Royal Navy ignored their own safety rules in the Irish Sea…

After four crew of a Scottish fishing vessel was drowned when their ship was capsized by a Royal Navy submarine, stringent measure were put in place. Measures which seem to have been subsquently ignored:

BBCNI News reports:

Fifteen miles off Ardglass, the Karen had its nets caught and was dragged backwards for 30 seconds last April. It had four crew on board when it almost capsized and was only saved when its net snapped.

The report continues:

The Royal Navy had shown “reluctance to fully engage” in the investigation and that had delayed the report. It was five months before the Royal Navy confirmed one of its submarines had been involved and 10 months before it provided evidence to the inquiry.

The report found the submarine had concluded that the Karen was a merchant vessel and it could pass under it safely. That was because it did not hear the sonar noise associated with trawling.

It did not know it had snagged the Karen until three hours later and so did not surface immediately to help.

The command team had “assessed that the majority of shipping contacts in the area were merchant vessels”. In fact, most were trawlers, something the inquiry said was “predictable” and should have been identified as a risk.

  • Kevin Breslin

    To make a point of order … the four were nearly drowned for what it matters.

  • Katyusha

    One of the things which struck me about this incident was how the media immediately launched into a “blame the Russians” tirade, and took the incident as evidence of Russian submarines monitoring joint naval exercises. The flimsy logic leading to this conclusion was “If it was an Allied submarine, it would have stopped and surfaced”. Must be the nasty Russians then; at least the British would have had the good manners to stop.
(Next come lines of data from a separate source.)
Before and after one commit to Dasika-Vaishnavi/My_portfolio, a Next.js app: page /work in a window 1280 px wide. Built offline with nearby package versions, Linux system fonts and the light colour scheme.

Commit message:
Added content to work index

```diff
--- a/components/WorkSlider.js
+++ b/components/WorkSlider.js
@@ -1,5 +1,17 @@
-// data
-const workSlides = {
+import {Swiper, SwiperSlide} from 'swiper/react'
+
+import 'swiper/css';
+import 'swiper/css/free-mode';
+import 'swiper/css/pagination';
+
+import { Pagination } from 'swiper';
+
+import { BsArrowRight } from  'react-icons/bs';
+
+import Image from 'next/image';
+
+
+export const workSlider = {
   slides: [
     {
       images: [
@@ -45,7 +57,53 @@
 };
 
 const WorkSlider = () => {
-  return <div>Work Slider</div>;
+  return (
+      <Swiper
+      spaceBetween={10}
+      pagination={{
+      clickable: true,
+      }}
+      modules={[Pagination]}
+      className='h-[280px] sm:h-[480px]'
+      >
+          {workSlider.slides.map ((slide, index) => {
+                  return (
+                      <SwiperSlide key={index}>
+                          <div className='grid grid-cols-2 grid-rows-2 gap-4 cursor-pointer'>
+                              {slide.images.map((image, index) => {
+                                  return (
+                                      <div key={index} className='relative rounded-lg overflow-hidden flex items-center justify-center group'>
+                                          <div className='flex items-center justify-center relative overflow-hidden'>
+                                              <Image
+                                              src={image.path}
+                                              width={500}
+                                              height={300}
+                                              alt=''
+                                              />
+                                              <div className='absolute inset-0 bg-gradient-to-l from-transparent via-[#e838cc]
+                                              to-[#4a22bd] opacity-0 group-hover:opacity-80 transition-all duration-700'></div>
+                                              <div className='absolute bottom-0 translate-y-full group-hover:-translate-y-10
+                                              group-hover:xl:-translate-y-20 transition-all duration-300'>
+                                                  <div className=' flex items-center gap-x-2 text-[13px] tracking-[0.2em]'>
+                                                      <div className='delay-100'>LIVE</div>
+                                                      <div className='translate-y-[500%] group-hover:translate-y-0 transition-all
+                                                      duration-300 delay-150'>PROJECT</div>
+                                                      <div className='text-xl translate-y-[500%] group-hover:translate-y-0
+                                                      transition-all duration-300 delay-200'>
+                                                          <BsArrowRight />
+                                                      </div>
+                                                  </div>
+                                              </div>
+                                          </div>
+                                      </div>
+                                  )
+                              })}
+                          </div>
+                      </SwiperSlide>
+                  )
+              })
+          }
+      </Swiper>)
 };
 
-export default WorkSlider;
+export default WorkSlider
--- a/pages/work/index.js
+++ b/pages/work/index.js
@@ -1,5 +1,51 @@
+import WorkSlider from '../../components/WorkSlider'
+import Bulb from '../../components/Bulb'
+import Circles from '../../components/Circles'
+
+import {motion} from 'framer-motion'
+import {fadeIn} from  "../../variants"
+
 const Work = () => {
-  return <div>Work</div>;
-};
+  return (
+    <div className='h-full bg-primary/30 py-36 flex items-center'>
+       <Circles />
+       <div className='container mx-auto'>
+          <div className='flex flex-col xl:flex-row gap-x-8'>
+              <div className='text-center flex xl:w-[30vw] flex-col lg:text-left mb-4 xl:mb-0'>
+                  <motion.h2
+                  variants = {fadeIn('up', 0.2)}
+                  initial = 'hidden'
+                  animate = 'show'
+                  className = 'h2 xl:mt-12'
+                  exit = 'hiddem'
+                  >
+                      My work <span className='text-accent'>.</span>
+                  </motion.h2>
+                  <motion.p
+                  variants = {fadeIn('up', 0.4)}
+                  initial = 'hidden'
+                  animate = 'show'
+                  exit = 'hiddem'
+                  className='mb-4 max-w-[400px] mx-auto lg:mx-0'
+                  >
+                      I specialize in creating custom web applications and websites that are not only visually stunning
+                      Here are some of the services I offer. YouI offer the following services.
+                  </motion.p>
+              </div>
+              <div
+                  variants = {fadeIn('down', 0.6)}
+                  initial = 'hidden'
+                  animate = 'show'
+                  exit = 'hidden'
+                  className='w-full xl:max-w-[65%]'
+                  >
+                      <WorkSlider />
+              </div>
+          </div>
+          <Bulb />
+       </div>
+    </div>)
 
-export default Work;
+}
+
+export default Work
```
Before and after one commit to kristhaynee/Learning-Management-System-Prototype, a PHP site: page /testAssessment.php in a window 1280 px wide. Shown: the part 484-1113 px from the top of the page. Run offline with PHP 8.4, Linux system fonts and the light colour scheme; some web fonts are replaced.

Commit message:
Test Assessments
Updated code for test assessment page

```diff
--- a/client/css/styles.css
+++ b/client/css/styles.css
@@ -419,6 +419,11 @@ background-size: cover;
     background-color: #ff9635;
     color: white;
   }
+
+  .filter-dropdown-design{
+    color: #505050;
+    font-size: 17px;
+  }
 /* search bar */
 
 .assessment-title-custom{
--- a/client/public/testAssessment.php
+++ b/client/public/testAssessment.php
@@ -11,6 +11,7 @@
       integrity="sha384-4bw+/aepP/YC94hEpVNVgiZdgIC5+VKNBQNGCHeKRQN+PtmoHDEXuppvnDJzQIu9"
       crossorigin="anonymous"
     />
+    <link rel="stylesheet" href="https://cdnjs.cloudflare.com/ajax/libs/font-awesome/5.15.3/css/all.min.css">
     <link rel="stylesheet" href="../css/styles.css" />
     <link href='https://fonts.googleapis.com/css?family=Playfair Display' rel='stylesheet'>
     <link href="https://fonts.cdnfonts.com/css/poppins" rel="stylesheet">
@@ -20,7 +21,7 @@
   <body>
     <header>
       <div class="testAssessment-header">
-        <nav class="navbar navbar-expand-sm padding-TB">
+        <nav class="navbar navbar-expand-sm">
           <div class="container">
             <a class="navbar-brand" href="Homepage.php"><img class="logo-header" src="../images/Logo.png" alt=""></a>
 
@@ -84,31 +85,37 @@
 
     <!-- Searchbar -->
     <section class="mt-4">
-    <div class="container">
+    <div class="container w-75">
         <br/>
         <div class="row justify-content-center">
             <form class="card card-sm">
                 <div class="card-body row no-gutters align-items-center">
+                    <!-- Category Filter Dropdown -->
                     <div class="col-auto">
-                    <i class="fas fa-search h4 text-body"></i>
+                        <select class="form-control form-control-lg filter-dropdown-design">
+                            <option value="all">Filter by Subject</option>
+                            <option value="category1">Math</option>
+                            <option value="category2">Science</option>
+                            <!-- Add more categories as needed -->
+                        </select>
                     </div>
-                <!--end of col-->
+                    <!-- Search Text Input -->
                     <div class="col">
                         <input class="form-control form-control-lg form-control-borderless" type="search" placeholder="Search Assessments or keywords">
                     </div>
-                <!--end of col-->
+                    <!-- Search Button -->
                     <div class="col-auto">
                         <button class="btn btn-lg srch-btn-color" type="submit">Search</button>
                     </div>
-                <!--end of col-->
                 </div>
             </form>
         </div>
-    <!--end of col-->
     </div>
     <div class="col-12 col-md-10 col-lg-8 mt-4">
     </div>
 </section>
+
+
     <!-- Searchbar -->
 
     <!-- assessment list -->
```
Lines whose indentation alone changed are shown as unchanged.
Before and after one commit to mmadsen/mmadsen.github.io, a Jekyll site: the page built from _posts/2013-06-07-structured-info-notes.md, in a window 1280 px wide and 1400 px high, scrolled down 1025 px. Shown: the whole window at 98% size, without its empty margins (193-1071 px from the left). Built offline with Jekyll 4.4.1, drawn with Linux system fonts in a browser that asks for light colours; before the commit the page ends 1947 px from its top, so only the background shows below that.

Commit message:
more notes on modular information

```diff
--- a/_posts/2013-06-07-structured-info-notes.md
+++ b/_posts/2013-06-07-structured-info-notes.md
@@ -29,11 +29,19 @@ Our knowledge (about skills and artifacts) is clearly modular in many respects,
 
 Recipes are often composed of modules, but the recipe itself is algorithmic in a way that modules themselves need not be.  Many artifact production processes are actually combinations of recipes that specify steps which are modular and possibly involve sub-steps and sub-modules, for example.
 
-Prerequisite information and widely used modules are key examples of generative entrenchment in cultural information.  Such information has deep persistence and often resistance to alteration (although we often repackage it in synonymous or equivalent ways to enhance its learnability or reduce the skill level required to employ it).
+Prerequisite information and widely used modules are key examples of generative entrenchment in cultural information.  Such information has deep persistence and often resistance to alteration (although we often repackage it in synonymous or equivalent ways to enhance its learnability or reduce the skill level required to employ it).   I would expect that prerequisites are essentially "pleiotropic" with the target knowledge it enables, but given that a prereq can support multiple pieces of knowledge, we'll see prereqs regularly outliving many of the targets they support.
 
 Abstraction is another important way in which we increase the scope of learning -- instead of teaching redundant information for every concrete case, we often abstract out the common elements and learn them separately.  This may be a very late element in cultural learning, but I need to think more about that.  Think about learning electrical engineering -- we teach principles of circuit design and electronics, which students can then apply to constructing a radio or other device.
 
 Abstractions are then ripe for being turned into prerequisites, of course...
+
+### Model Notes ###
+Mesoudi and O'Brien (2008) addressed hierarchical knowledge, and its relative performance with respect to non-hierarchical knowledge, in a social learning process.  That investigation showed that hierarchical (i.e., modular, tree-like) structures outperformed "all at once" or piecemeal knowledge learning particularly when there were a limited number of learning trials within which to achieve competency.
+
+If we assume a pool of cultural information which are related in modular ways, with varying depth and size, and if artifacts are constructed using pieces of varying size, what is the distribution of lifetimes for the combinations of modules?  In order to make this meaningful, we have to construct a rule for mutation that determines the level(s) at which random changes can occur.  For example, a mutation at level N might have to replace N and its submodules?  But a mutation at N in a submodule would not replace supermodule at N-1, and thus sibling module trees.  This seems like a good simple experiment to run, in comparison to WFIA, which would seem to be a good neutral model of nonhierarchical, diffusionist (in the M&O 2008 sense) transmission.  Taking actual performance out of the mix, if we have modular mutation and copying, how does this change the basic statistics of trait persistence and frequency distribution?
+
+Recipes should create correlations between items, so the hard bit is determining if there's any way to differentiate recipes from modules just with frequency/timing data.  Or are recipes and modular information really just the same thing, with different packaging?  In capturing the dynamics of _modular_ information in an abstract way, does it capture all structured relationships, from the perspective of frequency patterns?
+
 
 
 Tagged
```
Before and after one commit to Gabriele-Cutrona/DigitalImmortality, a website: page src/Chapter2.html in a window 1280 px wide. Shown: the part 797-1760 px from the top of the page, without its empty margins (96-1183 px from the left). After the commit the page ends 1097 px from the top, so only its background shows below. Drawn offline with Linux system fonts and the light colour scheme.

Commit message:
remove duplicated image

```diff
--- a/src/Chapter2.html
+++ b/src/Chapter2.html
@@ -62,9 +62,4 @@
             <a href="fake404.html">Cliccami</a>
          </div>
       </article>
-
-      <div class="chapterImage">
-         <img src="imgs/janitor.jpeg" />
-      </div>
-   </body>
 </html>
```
    Or maybe not. It turns out it’s not so unusual.

    Now, I can accept that the submarine crew could have missed that they had snagged, and almost destroyed and sank a fishing boat. Naval history is replete with accidents caused by misunderstandings, miscommunication and the like. But what can’t really be excused is a) the Navy’s initial denials that they had any vessels in the area, and b) the fact it took them five months to even confirm that one of their vessels had been involved.

    The people need to be able to trust the Navy, that the Navy is actually present for the protection of civilians, rather than treating civilians as disposable or of negligible importance in some ridiculous sham war with the Russians. If the Navy isn’t there to protect civilians, including (especially) those of us at sea, then what is its purpose?

    Then again, given that the Royal Navy lacks the patrol boats and aircraft to properly patrol Britain’s coastline, and the pattern of spending on new procurement for the Naval fleet, the question of what the government views as the priorities of the Navy is an interesting one.

  • Reader

    Katyusha: …at least the British would have had the good manners to stop.
    A bit of googling on that list suggests the British were rather more reliable than the Americans and Russians in that respect.

  • John Collins

    Are you saying that makes this behaviour OK’

  • Reader

    Of course it is not OK. A few days’ delay for operational security reasons wouild make sense; but it is hard on the families. A blanket denial is inexcusable.
    However, digging through the link provided by Katyusha, and a bit of googling – makes it clear that there is a tendency to blame absolutely everything on the Brits as the default option. Trawling is dangerous.

  • Jams O’Donnell

    Made even more dangerous by arrogant submariners, lying UK Admiralty and shoot from the hip UK journalists.